Newlyweds Deciding on One Checking Account or Two

Have you recently gotten married? When you get married, it’s important for you and your spouse to decide whether or not you want to combine your finances into one, two, or even three checking accounts. Many couples find that having a discussion about money with their future spouse while they are engaged helps smooth the transition of their independent financial styles into a style that works for both partners once they are married. If you didn't discuss your financial goals and styles with your partner while you were engaged, it's a good idea to have that discussion as soon as possible. 

Whether you decide to have separate checking and savings accounts or joint accounts really depends upon your personal styles and whether you think your styles are different enough to require separate finances. If you are a spender and your spouse is a saver (or the opposite), having separate savings and checking accounts is a good way to help prevent arguments about where your money goes.

Separate checking accounts


With separate checking accounts, each of you is responsible for your own personal bills and spending, and your spending money stays separate. While you may have an overall family budget, you’ll also need to each have a personal budget.

When you have separate checking accounts, you have a few options for combined expenses such as mortgage payments and utilities. Either you can split these expenses evenly, each take responsibility for separate charges, or open a third “house” account that you each fund with an agreed upon amount.

Joint checking accounts 

When you decide to combine your finances into one joint checking account, communication is key. Work together to develop your family budget and designate one person as the family CFO. While the family CFO is ultimately responsible for maintaining the accounts, paying bills, and doing routine upkeep, both of you are responsible for family spending. Routinely revisit your budget and spending plans together to make sure that you are both on track with your goals. When life changes occur, including raises, changes in jobs, and children, prepare to reevaluate and make changes to your budget.

Regardless of whether you choose a joint account or separate checking accounts, you should still revisit that decision as well as your financial goals on a regular basis. After several years of marriage, you may find that your method isn’t working anymore and, if that’s a case, you should consider a change.

  • The Consumer Federation of America (CFA) is an association of nonprofit consumer organizations that was established in 1968 to advance the consumer interest through research, advocacy, and education. Today, nearly 300 of these groups participate in the federation and govern it through their representatives on the organization's Board of Directors.
  • The National Council of Higher Education Resources (NCHER) is the nation’s oldest and largest higher education finance trade association. NCHER’s membership includes state, nonprofit, and for-profit higher education service organizations, including lenders, servicers, guaranty agencies, collection agencies, financial literacy providers, and schools, interested and involved in increasing college access and success. It assists its members in shaping policies governing federal and private student loan and state grant programs on behalf of students, parents, borrowers, and families.

  • Since 2007, the Homeownership Preservation Foundation (HPF) has served as a trusted, neutral source of information for more than eight million homeowners.

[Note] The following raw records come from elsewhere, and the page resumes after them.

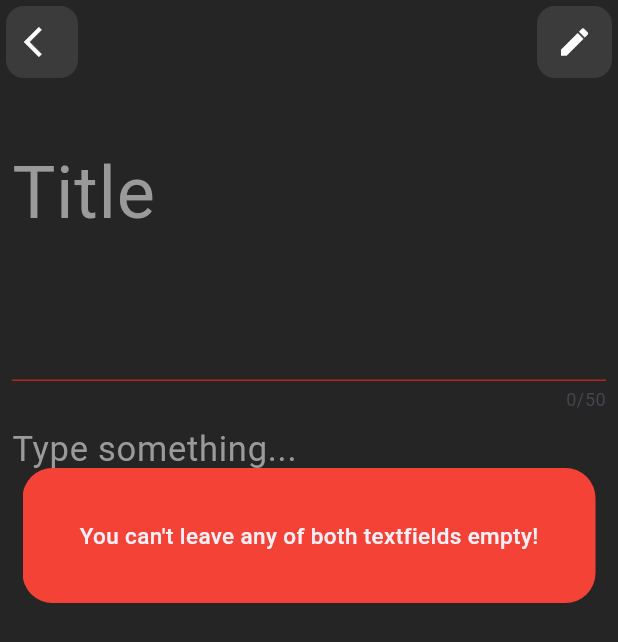
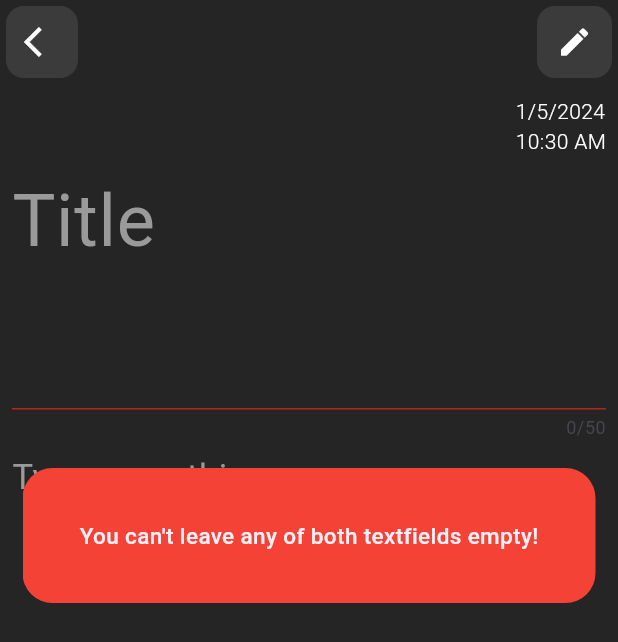
Before and after one commit to Ahmed7773333/Note_app-with-Hive-flutter, a Flutter app: the NotePage screen opened directly with empty values, after a tap on the "edit" icon, on a phone screen of 412 x 824 dp. Shown: the top 642 px of the screen. Run offline on Flutter 3.47's test engine with Material 3 defaults, Android fonts, the phone set to English and light mode, and no system bars; our stand-ins replace hive, hive_flutter; accounts and stored records are empty.

Commit message:
code smells

```diff
--- a/lib/iconbtn.dart
+++ b/lib/iconbtn.dart
@@ -1,18 +1,19 @@
 import 'package:flutter/material.dart';
 
+// ignore: must_be_immutable
 class Iconbtn extends StatelessWidget {
   Icon icon;
   double size;
-  Iconbtn({required this.icon, required this.size});
+  Iconbtn({super.key, required this.icon, required this.size});
 
   @override
   Widget build(BuildContext context) {
     return Container(
-      margin: EdgeInsets.all(4),
+      margin: const EdgeInsets.all(4),
       width: 50,
       height: 50,
       decoration: BoxDecoration(
-        color: Color(0xff3B3B3B),
+        color: const Color(0xff3B3B3B),
         borderRadius: BorderRadius.circular(12),
       ),
       child: icon,
--- /dev/null
+++ b/lib/my_app.dart
@@ -0,0 +1,21 @@
+import 'package:flutter/material.dart';
+import 'package:noota/home.dart';
+
+class NoteApp extends StatelessWidget {
+  const NoteApp({super.key});
+
+  @override
+  Widget build(BuildContext context) {
+    return MaterialApp(
+      debugShowCheckedModeBanner: false,
+      theme: ThemeData(
+        scaffoldBackgroundColor: const Color(0xff252525),
+        appBarTheme: const AppBarTheme(
+          backgroundColor: Colors.transparent,
+          elevation: 0,
+        ),
+      ),
+      home: const HomeScreen(),
+    );
+  }
+}
--- a/lib/myThemeData.dart
+++ b/lib/my_theme_data.dart
@@ -1,14 +1,14 @@
 import 'package:flutter/material.dart';
 
 class MyThemeData {
-  static Color primaryColor = Color(0xFFB7935F);
-  static Color blackColor = Color(0xFF242424);
+  static Color primaryColor = const Color(0xFFB7935F);
+  static Color blackColor = const Color(0xFF242424);
   static ThemeData lightTheme = ThemeData(
       scaffoldBackgroundColor: Colors.transparent,
       textTheme: TextTheme(
           bodySmall: TextStyle(
               fontSize: 20, fontWeight: FontWeight.w400, color: blackColor),
-          bodyMedium: TextStyle(
+          bodyMedium: const TextStyle(
               fontSize: 25,
               fontWeight: FontWeight.w700,
               color: Color(0xFFFFFFFF)),
--- a/lib/note.dart
+++ b/lib/note.dart
@@ -1,4 +1,4 @@
-import 'package:hive/hive.dart';
+import 'package:hive_flutter/hive_flutter.dart';
 
 part 'note.g.dart';
 
@@ -21,7 +21,6 @@ class Note extends HiveObject {
   }) : timeOnclock = DateTime.now() {
     amOrPm = timeOnclock.hour < 12 ? 'AM' : 'PM';
     time =
-        '${(timeOnclock.month)}/${(timeOnclock.day)}/${(timeOnclock.year)}\n${(timeOnclock.hour)}:${(timeOnclock.minute)} ' +
-            amOrPm!;
+        '${(timeOnclock.month)}/${(timeOnclock.day)}/${(timeOnclock.year)}\n${(timeOnclock.hour)}:${(timeOnclock.minute)} ${amOrPm!}';
   }
 }
--- a/lib/notePage.dart
+++ b/lib/note_page.dart
@@ -1,27 +1,23 @@
+// ignore: file_names
 import 'package:flutter/material.dart';
-import 'package:get/get.dart';
-import 'package:hive_flutter/hive_flutter.dart';
-import 'package:note_app/home.dart';
-import 'package:note_app/iconbtn.dart';
-import 'package:note_app/note.dart';
+import 'package:noota/hive_helper.dart';
+import 'package:noota/home.dart';
 
-import 'addnotePage.dart';
+import 'iconbtn.dart';
+import 'note.dart';
 
 class NotePage extends StatefulWidget {
-  final String title;
-  final String subject;
-  final String time;
+  final Note note;
   final TextEditingController _titleController;
   final TextEditingController _subjectController;
   final int index;
 
   NotePage({
-    required this.title,
-    required this.subject,
-    required this.time,
+    super.key,
+    required this.note,
     required this.index,
-  })  : _titleController = TextEditingController(text: title),
-        _subjectController = TextEditingController(text: subject);
+  })  : _titleController = TextEditingController(text: note.title),
+        _subjectController = TextEditingController(text: note.subject);
 
   @override
   State<NotePage> createState() => _NotePageState();
@@ -37,7 +33,7 @@ class _NotePageState extends State<NotePage> {
         leading: InkWell(
           onTap: () => Navigator.pop(context),
           child: Iconbtn(
-            icon: Icon(Icons.arrow_back_ios, color: Colors.white),
+            icon: const Icon(Icons.arrow_back_ios, color: Colors.white),
             size: 24,
           ),
         ),
@@ -53,20 +49,20 @@ class _NotePageState extends State<NotePage> {
                           left: MediaQuery.of(context).size.width * 0.15,
                           bottom: MediaQuery.of(context).size.height * 0.02),
                       actionsAlignment: MainAxisAlignment.center,
-                      backgroundColor: Color(0xff252525),
+                      backgroundColor: const Color(0xff252525),
                       title: Center(
                         child: Padding(
                           padding: EdgeInsets.only(
                               bottom:
                                   MediaQuery.of(context).size.height * 0.02),
-                          child: Icon(
+                          child: const Icon(
                             Icons.info,
                             color: Color(0xff606060),
                             size: 36,
                           ),
                         ),
                       ),
-                      content: Text(
+                      content: const Text(
                         'Saving changes?',
                         style: TextStyle(
                           color: Color(0xffCFCFCF),
@@ -75,10 +71,10 @@ class _NotePageState extends State<NotePage> {
                       ),
                       actions: <Widget>[
                         TextButton(
-                          style: ButtonStyle(
+                          style: const ButtonStyle(
                               backgroundColor:
                                   MaterialStatePropertyAll(Color(0xffFF0000))),
-                          child: Text(
+                          child: const Text(
                             'Discard',
                             style: TextStyle(
                               color: Colors.white,
@@ -92,25 +88,26 @@ class _NotePageState extends State<NotePage> {
                           width: MediaQuery.of(context).size.width * 0.05,
                         ),
                         TextButton(
-                          style: ButtonStyle(
+                          style: const ButtonStyle(
                               backgroundColor:
                                   MaterialStatePropertyAll(Color(0xff30BE71))),
-                          child: Text(
+                          child: const Text(
                             'Save',
                             style: TextStyle(
                               color: Colors.white,
                             ),
                           ),
                           onPressed: () async {
-                            var box = Hive.box<Note>('note');
-                            var note = box.getAt(widget.index);
-                            note!.title = widget._titleController.text;
-                            note.subject = widget._subjectController.text;
-                            await note.save();
+                            var keyy = widget.note.key;
+                            widget.note.title = widget._titleController.text;
+                            widget.note.subject =
+                                widget._subjectController.text;
+                            CrudHelper.update(keyy, widget.note);
+                            // ignore: use_build_context_synchronously
                             Navigator.push(
                               context,
                               MaterialPageRoute(
-                                builder: (context) => HomeScreen(),
+                                builder: (context) => const HomeScreen(),
                               ),
                             );
                           },
@@ -124,18 +121,18 @@ class _NotePageState extends State<NotePage> {
                   SnackBar(
                     padding: EdgeInsets.only(
                         bottom: MediaQuery.of(context).size.height * 0.5),
-                    duration: Duration(milliseconds: 2500),
+                    duration: const Duration(milliseconds: 2500),
                     behavior: SnackBarBehavior.floating,
                     backgroundColor: Colors.transparent,
                     elevation: 0,
                     content: Container(
-                      padding: EdgeInsets.all(16),
+                      padding: const EdgeInsets.all(16),
                       height: 90,
                       decoration: BoxDecoration(
                         color: Colors.red,
                         borderRadius: BorderRadius.circular(20),
                       ),
-                      child: Center(
+                      child: const Center(
                         child: Text(
                           'You can\'t leave any of both textfields empty!',
                           style: TextStyle(
@@ -150,7 +147,7 @@ class _NotePageState extends State<NotePage> {
               }
             },
             child: Iconbtn(
-              icon: Icon(Icons.edit, color: Colors.white),
+              icon: const Icon(Icons.edit, color: Colors.white),
               size: 24,
             ),
           ),
@@ -166,8 +163,8 @@ class _NotePageState extends State<NotePage> {
                 Align(
                   alignment: Alignment.centerRight,
                   child: Text(
-                    widget.time,
-                    style: TextStyle(
+                    widget.note.time ?? '',
+                    style: const TextStyle(
                         color: Colors.white, fontWeight: FontWeight.w300),
                   ),
                 ),
@@ -181,11 +178,11 @@ class _NotePageState extends State<NotePage> {
                     }
                     return null;
                   },
-                  style: TextStyle(
+                  style: const TextStyle(
                     color: Colors.white,
                     fontSize: 34,
                   ),
-                  decoration: InputDecoration(
+                  decoration: const InputDecoration(
                     hintText: 'Title',
                     hintStyle: TextStyle(
                       color: Color(0xff9A9A9A),
@@ -203,8 +200,8 @@ class _NotePageState extends State<NotePage> {
                     }
                     return null;
                   },
-                  style: TextStyle(color: Colors.white, fontSize: 23),
-                  decoration: InputDecoration(
+                  style: const TextStyle(color: Colors.white, fontSize: 23),
+                  decoration: const InputDecoration(
                     hintText: 'Type something...',
                     hintStyle:
                         TextStyle(color: Color(0xff9A9A9A), fontSize: 23),
```
Also changed, not shown: lib/add_note_page.dart (renamed from lib/addnotePage.dart, +33 -27 lines), lib/hive_helper.dart (added, +50 -0 lines), lib/home.dart (+37 -42 lines), lib/main.dart (+4 -34 lines), lib/search.dart (+34 -25 lines), pubspec.yaml (+6 -6 lines), pubspec.lock, 12 other files.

They are partnered with, and endorsed by, numerous major government agencies, including the U.S. Department of Housing and Urban Development and the Department of the Treasury.

  • The mission of the U.S. Department of Housing and Urban Development (HUD) is to create strong, sustainable, inclusive communities and quality affordable homes for all. HUD works to strengthen the housing market in order to bolster the economy and protect consumers; meet the need for quality affordable rental homes; utilize housing as a platform for improving quality of life; and build inclusive and sustainable communities free from discrimination.

  • The Council on Accreditation (COA) is an international, independent, nonprofit, human service accrediting organization. Their mission is to partner with human service organizations worldwide to improve service delivery outcomes by developing, applying, and promoting accreditation standards.

  • The National Foundation for Credit Counseling® (NFCC®), founded in 1951, is the nation’s largest and longest-serving nonprofit financial counseling organization. The NFCC’s mission is to promote the national agenda for financially responsible behavior, and build capacity for its members to deliver the highest-quality financial education and counseling services.